++++ Records for this exercise

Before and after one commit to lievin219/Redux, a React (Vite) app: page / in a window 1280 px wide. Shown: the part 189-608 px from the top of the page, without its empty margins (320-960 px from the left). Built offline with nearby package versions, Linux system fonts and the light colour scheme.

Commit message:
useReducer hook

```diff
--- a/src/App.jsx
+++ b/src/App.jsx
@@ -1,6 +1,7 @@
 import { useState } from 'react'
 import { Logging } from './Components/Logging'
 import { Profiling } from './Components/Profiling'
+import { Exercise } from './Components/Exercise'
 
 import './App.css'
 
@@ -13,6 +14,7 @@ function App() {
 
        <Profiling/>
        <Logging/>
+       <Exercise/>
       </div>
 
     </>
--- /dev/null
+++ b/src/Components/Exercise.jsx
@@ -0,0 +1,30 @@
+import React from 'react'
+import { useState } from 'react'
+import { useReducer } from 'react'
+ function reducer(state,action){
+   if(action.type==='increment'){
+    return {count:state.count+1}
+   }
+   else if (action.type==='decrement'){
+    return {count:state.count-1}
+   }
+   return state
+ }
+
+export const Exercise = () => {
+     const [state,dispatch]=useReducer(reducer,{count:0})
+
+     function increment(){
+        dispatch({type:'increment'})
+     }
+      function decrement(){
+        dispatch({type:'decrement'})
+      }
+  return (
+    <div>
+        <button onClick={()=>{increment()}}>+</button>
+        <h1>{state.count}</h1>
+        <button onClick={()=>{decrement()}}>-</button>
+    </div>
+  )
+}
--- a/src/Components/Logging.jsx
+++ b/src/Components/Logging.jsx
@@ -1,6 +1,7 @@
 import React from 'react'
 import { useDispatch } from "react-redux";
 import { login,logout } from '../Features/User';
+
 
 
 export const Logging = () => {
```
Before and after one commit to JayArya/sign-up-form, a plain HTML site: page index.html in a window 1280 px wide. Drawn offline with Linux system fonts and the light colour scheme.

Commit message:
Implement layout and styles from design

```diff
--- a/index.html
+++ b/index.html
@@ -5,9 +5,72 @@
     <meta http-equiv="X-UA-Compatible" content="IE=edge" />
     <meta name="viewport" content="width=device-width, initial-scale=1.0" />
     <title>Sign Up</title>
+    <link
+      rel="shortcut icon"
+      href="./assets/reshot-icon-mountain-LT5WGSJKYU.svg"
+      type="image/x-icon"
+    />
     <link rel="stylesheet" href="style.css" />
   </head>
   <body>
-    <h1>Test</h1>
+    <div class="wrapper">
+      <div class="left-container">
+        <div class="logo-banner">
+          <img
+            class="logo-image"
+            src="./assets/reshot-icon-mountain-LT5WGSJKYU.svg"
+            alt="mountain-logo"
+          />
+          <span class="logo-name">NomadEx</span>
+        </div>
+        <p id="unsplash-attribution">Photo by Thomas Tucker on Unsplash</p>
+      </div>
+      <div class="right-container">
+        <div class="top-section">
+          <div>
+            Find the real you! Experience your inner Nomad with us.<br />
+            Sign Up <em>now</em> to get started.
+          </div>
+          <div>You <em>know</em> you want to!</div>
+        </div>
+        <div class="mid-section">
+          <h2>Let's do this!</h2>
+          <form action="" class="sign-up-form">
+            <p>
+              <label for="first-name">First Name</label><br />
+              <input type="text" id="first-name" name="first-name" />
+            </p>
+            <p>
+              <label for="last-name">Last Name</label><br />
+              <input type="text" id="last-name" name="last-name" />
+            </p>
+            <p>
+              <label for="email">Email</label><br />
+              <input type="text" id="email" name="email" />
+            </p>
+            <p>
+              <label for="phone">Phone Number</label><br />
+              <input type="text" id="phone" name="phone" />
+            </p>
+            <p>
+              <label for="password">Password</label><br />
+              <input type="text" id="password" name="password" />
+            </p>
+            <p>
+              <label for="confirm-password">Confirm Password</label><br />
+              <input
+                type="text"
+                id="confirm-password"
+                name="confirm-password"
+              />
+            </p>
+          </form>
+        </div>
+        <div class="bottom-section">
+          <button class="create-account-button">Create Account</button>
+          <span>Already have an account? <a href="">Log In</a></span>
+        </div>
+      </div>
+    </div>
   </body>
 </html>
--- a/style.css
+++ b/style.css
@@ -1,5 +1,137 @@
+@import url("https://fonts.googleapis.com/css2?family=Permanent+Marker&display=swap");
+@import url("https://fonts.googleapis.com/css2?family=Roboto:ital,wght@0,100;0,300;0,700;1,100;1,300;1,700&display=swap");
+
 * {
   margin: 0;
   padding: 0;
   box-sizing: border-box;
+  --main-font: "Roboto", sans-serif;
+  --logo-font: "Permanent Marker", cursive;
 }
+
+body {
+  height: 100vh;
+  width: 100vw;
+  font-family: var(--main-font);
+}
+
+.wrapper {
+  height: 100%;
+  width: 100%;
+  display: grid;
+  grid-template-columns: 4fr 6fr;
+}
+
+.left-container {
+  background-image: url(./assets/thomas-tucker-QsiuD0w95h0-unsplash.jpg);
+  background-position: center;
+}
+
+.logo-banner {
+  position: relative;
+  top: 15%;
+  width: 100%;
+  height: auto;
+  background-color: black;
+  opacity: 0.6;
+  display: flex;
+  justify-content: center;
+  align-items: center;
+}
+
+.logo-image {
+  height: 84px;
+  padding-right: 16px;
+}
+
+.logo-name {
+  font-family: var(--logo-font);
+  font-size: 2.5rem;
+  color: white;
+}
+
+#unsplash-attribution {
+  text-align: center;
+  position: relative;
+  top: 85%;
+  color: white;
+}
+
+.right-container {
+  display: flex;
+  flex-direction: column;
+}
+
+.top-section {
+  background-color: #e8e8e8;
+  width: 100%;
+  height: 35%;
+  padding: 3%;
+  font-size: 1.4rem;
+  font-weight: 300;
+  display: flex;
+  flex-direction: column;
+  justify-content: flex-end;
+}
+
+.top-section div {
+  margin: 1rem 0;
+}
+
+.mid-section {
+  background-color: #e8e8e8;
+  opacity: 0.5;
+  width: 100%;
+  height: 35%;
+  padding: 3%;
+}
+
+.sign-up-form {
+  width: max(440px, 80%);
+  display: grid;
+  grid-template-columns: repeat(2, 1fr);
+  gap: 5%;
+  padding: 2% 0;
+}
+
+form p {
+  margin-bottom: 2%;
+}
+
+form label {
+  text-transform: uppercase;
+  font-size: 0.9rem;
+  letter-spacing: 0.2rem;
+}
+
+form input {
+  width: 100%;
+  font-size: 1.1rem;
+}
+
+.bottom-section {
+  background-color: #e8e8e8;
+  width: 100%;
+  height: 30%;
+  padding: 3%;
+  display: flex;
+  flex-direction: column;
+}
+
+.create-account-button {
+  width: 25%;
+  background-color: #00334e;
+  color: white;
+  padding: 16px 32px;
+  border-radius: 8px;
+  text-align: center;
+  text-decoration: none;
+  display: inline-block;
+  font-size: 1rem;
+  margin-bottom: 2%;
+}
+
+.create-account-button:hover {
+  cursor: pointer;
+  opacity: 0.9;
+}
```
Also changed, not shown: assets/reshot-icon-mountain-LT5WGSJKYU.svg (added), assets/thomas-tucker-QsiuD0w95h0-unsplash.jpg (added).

++++++++

== Aim of the exercise ==
For this exercise, give the entries above again with no difference at all.

== Solution for this task ==
Before and after one commit to lievin219/Redux, a React (Vite) app: page / in a window 1280 px wide. Shown: the part 189-608 px from the top of the page, without its empty margins (320-960 px from the left). Built offline with nearby package versions, Linux system fonts and the light colour scheme.

Commit message:
useReducer hook

```diff
--- a/src/App.jsx
+++ b/src/App.jsx
@@ -1,6 +1,7 @@
 import { useState } from 'react'
 import { Logging } from './Components/Logging'
 import { Profiling } from './Components/Profiling'
+import { Exercise } from './Components/Exercise'
 
 import './App.css'
 
@@ -13,6 +14,7 @@ function App() {
 
        <Profiling/>
        <Logging/>
+       <Exercise/>
       </div>
 
     </>
--- /dev/null
+++ b/src/Components/Exercise.jsx
@@ -0,0 +1,30 @@
+import React from 'react'
+import { useState } from 'react'
+import { useReducer } from 'react'
+ function reducer(state,action){
+   if(action.type==='increment'){
+    return {count:state.count+1}
+   }
+   else if (action.type==='decrement'){
+    return {count:state.count-1}
+   }
+   return state
+ }
+
+export const Exercise = () => {
+     const [state,dispatch]=useReducer(reducer,{count:0})
+
+     function increment(){
+        dispatch({type:'increment'})
+     }
+      function decrement(){
+        dispatch({type:'decrement'})
+      }
+  return (
+    <div>
+        <button onClick={()=>{increment()}}>+</button>
+        <h1>{state.count}</h1>
+        <button onClick={()=>{decrement()}}>-</button>
+    </div>
+  )
+}
--- a/src/Components/Logging.jsx
+++ b/src/Components/Logging.jsx
@@ -1,6 +1,7 @@
 import React from 'react'
 import { useDispatch } from "react-redux";
 import { login,logout } from '../Features/User';
+
 
 
 export const Logging = () => {
```
Before and after one commit to JayArya/sign-up-form, a plain HTML site: page index.html in a window 1280 px wide. Drawn offline with Linux system fonts and the light colour scheme.

Commit message:
Implement layout and styles from design

```diff
--- a/index.html
+++ b/index.html
@@ -5,9 +5,72 @@
     <meta http-equiv="X-UA-Compatible" content="IE=edge" />
     <meta name="viewport" content="width=device-width, initial-scale=1.0" />
     <title>Sign Up</title>
+    <link
+      rel="shortcut icon"
+      href="./assets/reshot-icon-mountain-LT5WGSJKYU.svg"
+      type="image/x-icon"
+    />
     <link rel="stylesheet" href="style.css" />
   </head>
   <body>
-    <h1>Test</h1>
+    <div class="wrapper">
+      <div class="left-container">
+        <div class="logo-banner">
+          <img
+            class="logo-image"
+            src="./assets/reshot-icon-mountain-LT5WGSJKYU.svg"
+            alt="mountain-logo"
+          />
+          <span class="logo-name">NomadEx</span>
+        </div>
+        <p id="unsplash-attribution">Photo by Thomas Tucker on Unsplash</p>
+      </div>
+      <div class="right-container">
+        <div class="top-section">
+          <div>
+            Find the real you! Experience your inner Nomad with us.<br />
+            Sign Up <em>now</em> to get started.
+          </div>
+          <div>You <em>know</em> you want to!</div>
+        </div>
+        <div class="mid-section">
+          <h2>Let's do this!</h2>
+          <form action="" class="sign-up-form">
+            <p>
+              <label for="first-name">First Name</label><br />
+              <input type="text" id="first-name" name="first-name" />
+            </p>
+            <p>
+              <label for="last-name">Last Name</label><br />
+              <input type="text" id="last-name" name="last-name" />
+            </p>
+            <p>
+              <label for="email">Email</label><br />
+              <input type="text" id="email" name="email" />
+            </p>
+            <p>
+              <label for="phone">Phone Number</label><br />
+              <input type="text" id="phone" name="phone" />
+            </p>
+            <p>
+              <label for="password">Password</label><br />
+              <input type="text" id="password" name="password" />
+            </p>
+            <p>
+              <label for="confirm-password">Confirm Password</label><br />
+              <input
+                type="text"
+                id="confirm-password"
+                name="confirm-password"
+              />
+            </p>
+          </form>
+        </div>
+        <div class="bottom-section">
+          <button class="create-account-button">Create Account</button>
+          <span>Already have an account? <a href="">Log In</a></span>
+        </div>
+      </div>
+    </div>
   </body>
 </html>
--- a/style.css
+++ b/style.css
@@ -1,5 +1,137 @@
+@import url("https://fonts.googleapis.com/css2?family=Permanent+Marker&display=swap");
+@import url("https://fonts.googleapis.com/css2?family=Roboto:ital,wght@0,100;0,300;0,700;1,100;1,300;1,700&display=swap");
+
 * {
   margin: 0;
   padding: 0;
   box-sizing: border-box;
+  --main-font: "Roboto", sans-serif;
+  --logo-font: "Permanent Marker", cursive;
 }
+
+body {
+  height: 100vh;
+  width: 100vw;
+  font-family: var(--main-font);
+}
+
+.wrapper {
+  height: 100%;
+  width: 100%;
+  display: grid;
+  grid-template-columns: 4fr 6fr;
+}
+
+.left-container {
+  background-image: url(./assets/thomas-tucker-QsiuD0w95h0-unsplash.jpg);
+  background-position: center;
+}
+
+.logo-banner {
+  position: relative;
+  top: 15%;
+  width: 100%;
+  height: auto;
+  background-color: black;
+  opacity: 0.6;
+  display: flex;
+  justify-content: center;
+  align-items: center;
+}
+
+.logo-image {
+  height: 84px;
+  padding-right: 16px;
+}
+
+.logo-name {
+  font-family: var(--logo-font);
+  font-size: 2.5rem;
+  color: white;
+}
+
+#unsplash-attribution {
+  text-align: center;
+  position: relative;
+  top: 85%;
+  color: white;
+}
+
+.right-container {
+  display: flex;
+  flex-direction: column;
+}
+
+.top-section {
+  background-color: #e8e8e8;
+  width: 100%;
+  height: 35%;
+  padding: 3%;
+  font-size: 1.4rem;
+  font-weight: 300;
+  display: flex;
+  flex-direction: column;
+  justify-content: flex-end;
+}
+
+.top-section div {
+  margin: 1rem 0;
+}
+
+.mid-section {
+  background-color: #e8e8e8;
+  opacity: 0.5;
+  width: 100%;
+  height: 35%;
+  padding: 3%;
+}
+
+.sign-up-form {
+  width: max(440px, 80%);
+  display: grid;
+  grid-template-columns: repeat(2, 1fr);
+  gap: 5%;
+  padding: 2% 0;
+}
+
+form p {
+  margin-bottom: 2%;
+}
+
+form label {
+  text-transform: uppercase;
+  font-size: 0.9rem;
+  letter-spacing: 0.2rem;
+}
+
+form input {
+  width: 100%;
+  font-size: 1.1rem;
+}
+
+.bottom-section {
+  background-color: #e8e8e8;
+  width: 100%;
+  height: 30%;
+  padding: 3%;
+  display: flex;
+  flex-direction: column;
+}
+
+.create-account-button {
+  width: 25%;
+  background-color: #00334e;
+  color: white;
+  padding: 16px 32px;
+  border-radius: 8px;
+  text-align: center;
+  text-decoration: none;
+  display: inline-block;
+  font-size: 1rem;
+  margin-bottom: 2%;
+}
+
+.create-account-button:hover {
+  cursor: pointer;
+  opacity: 0.9;
+}
```
Also changed, not shown: assets/reshot-icon-mountain-LT5WGSJKYU.svg (added), assets/thomas-tucker-QsiuD0w95h0-unsplash.jpg (added).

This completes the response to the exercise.